Would you count the lines in the material below that include the string "shown"? Only the number is needed.

START DATA EXCERPTS

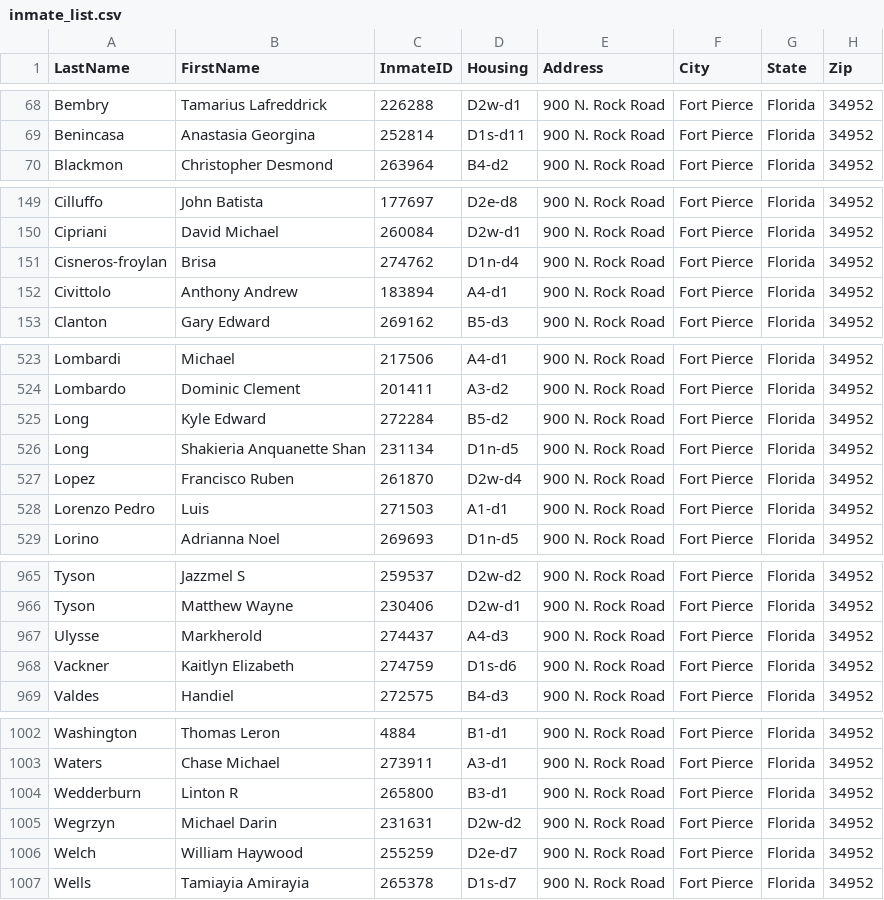
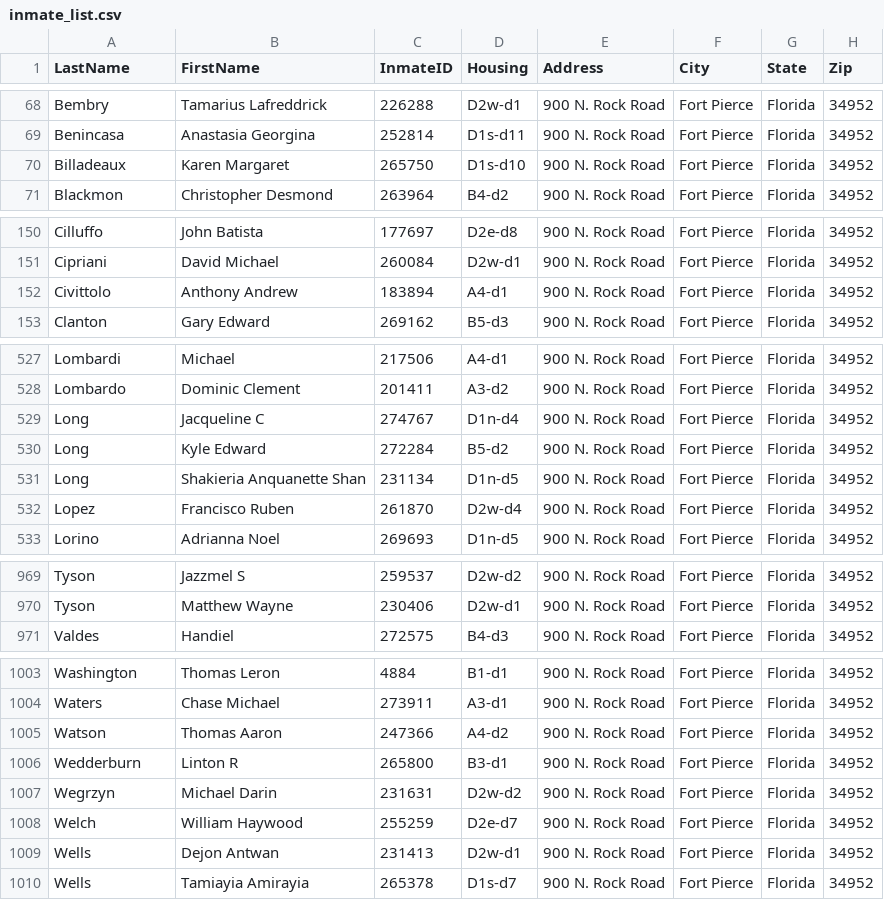
Before and after one commit to webrezaul/david, a CSV file: inmate_list.csv, drawn as a sheet; only a part is shown, gaps mark what is left out; removed rows and columns are numbered as before the commit, all else as after; the diff covers the shown part only; the diff names each change by its address in the sheet, - before the commit and + after, or states it on an @@ line.

```diff
--- a/inmate_list.csv
+++ b/inmate_list.csv
+row 70: Billadeaux | Karen Margaret | 265750 | D1s-d10 | 900 N. Rock Road | Fort Pierce | Florida | 34952
-row 151: Cisneros-froylan | Brisa | 274762 | D1n-d4 | 900 N. Rock Road | Fort Pierce | Florida | 34952
+row 529: Long | Jacqueline C | 274767 | D1n-d4 | 900 N. Rock Road | Fort Pierce | Florida | 34952
-row 528: Lorenzo Pedro | Luis | 271503 | A1-d1 | 900 N. Rock Road | Fort Pierce | Florida | 34952
-row 967: Ulysse | Markherold | 274437 | A4-d3 | 900 N. Rock Road | Fort Pierce | Florida | 34952
-row 968: Vackner | Kaitlyn Elizabeth | 274759 | D1s-d6 | 900 N. Rock Road | Fort Pierce | Florida | 34952
+row 1005: Watson | Thomas Aaron | 247366 | A4-d2 | 900 N. Rock Road | Fort Pierce | Florida | 34952
+row 1009: Wells | Dejon Antwan | 231413 | D2w-d1 | 900 N. Rock Road | Fort Pierce | Florida | 34952
```
Also changed, not shown: 7 added rows, 4 removed rows and 9 edited cells elsewhere in this file, 1 other file.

END DATA EXCERPTS

=== ANSWER AREA ===
2